Greater PlantainGreater Plantain is a common weed on all types of lawn throughout the UK It has a deep root system making it drought resistant and the flat rosette of substantial leaves, kills the grass underneath.


Slender Speedwell - Veronica filiformis


Slender SpeedwellSlender Speedwell is a perennial weed which can be a persistent problem on lawns throughout the UK. It spreads by both underground and over ground runners.

Control can be achieved with current chemicals but this needs correct timing and adjuvants.

Slender Speedwell is more of a problem in closely mown turf than Germander Speedwell.


Germander Speedwell - Veronica chamaedrys


Germander SpeedwellGermander Speedwell is a perennial weed also known as Bird's-eye Speedwell. The leaves are kidney shaped and have prominent veins. The flowers can be seen between mid to late June.

Germander Speedwell can survive in all soil types but it is most common in damper conditions.


Lesser Celandine - Ranunculus ficaria


Lesser CelandineLesser Celandine is usually one of the most prominent weeds seen early in the spring. The flower is one of the first to show among lawn weeds but the plant soon disappears as the weather warms up.


This is difficult to control in a permanent sense as it needs to be hit early each year to weaken it. More commonly found in darker shady areas.


The leaves are fleshy and dark green, very easily recognised.


Ribwort Plantain - Plantago lanceolata


Ribworth PlantainVery similar to greater plantain in habit and location, albeit the leaves are long and thin.

This plant is very drought tolerant and it can cause unsightly patches, easy however to remove using the correct selective herbicides.


Doves-Foot Cranesbill - Geranium molle


Doves-Foot CranesbillDoves-foot cranesbill is an annual plant which is a geranium, it prefers dry soils and is common on lawns throughout the UK.

The flowers are a pretty pink or red and commonly seen in late spring and summer.


Red Clover - Trifolium pratense


Red CloverRed Clover is a perennial weed found on all types of lawn lawns throughout in the UK.


Being larger than white clover, it is more noticeable in lawns as it tends to grow more upright, hence it is more noticeable.


The flowers and leaves are larger than those of white clover.
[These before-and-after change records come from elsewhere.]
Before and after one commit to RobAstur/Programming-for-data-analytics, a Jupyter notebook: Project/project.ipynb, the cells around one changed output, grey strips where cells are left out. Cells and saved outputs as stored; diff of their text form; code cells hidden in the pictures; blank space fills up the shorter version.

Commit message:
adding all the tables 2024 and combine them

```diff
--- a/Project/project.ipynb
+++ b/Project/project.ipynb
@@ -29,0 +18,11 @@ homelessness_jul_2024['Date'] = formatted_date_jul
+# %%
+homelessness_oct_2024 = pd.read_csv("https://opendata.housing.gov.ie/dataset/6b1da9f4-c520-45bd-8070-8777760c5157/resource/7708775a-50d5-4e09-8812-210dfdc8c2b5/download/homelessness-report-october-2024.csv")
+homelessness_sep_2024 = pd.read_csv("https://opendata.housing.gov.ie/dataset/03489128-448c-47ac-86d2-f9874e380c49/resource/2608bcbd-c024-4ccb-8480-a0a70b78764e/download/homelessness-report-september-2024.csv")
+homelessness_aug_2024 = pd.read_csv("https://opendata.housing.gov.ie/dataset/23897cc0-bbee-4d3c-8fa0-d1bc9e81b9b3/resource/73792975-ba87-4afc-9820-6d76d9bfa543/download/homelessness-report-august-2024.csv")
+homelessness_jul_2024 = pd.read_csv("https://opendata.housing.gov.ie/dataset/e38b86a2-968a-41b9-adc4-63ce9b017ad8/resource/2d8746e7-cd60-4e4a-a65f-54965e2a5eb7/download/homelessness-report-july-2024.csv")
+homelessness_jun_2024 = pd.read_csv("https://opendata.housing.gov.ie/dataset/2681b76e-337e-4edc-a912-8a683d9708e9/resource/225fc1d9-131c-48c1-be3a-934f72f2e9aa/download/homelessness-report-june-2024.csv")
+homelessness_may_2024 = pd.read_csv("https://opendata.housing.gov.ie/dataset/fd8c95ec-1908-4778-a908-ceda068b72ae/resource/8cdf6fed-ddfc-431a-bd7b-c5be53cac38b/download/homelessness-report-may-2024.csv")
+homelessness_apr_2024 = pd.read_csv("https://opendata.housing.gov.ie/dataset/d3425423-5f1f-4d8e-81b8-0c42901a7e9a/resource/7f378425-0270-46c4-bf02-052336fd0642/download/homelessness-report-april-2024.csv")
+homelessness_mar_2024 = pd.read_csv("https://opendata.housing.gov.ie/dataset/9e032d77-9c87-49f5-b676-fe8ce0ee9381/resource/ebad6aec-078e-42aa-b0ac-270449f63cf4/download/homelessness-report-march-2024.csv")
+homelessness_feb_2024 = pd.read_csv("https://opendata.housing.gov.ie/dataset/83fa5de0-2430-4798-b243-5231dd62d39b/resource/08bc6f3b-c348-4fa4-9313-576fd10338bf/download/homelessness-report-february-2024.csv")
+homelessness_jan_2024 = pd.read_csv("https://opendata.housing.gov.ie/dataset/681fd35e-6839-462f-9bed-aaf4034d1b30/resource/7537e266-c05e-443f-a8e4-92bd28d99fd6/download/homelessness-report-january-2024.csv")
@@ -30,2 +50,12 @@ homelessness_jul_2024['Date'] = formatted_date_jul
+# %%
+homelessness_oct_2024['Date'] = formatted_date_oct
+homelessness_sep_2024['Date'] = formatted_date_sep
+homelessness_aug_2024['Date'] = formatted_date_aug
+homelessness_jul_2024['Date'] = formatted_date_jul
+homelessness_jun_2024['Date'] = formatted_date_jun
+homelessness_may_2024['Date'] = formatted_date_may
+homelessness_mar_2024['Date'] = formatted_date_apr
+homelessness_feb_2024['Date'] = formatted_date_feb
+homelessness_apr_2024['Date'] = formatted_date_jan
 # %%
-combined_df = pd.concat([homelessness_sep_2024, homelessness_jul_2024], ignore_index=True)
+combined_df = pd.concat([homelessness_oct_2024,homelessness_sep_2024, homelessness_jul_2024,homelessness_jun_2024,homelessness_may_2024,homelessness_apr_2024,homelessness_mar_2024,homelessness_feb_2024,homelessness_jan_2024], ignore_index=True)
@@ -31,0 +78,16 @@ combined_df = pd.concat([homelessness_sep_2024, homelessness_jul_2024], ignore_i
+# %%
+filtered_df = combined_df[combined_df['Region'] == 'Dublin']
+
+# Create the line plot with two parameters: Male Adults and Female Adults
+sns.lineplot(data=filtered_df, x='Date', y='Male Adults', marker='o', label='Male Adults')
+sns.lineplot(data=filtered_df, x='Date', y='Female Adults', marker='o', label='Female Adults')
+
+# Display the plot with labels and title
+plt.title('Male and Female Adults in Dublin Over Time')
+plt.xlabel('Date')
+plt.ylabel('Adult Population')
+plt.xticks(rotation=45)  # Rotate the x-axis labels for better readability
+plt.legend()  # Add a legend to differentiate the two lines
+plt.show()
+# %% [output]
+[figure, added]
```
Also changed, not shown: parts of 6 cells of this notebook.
Red Clover flowers from May to October.


Common Ragwort - Senecio jacobaea


Common RagwortRagwort is rarely a problem on fine lawns but is more common on low maintenance and neglected lawns.

It is a biennial weed meaning that it produces lots of leaf in year one with the aim to produce a significant number of flowers in year two.

It is not difficult to control in lawns.


Broad-Leaved Dock - Rumex obtusifolius


Broad-Leaved DockBroad-leaved dock is a perennial weed most commonly found in neglected lawns and rough grassland.

The plants have very deep tap roots enabling them to survive drought and poor nutrition soil types.

Permanent control is not complicated provided that the timing of herbicide application is correct.



If you would like to discuss weed infestation in your garden, sports surface or recreational ground, please contact us to arrange an informal visit. Alternatively read our latest news, find out more about us or sign up for our email newsletter.


Author: Colin Peters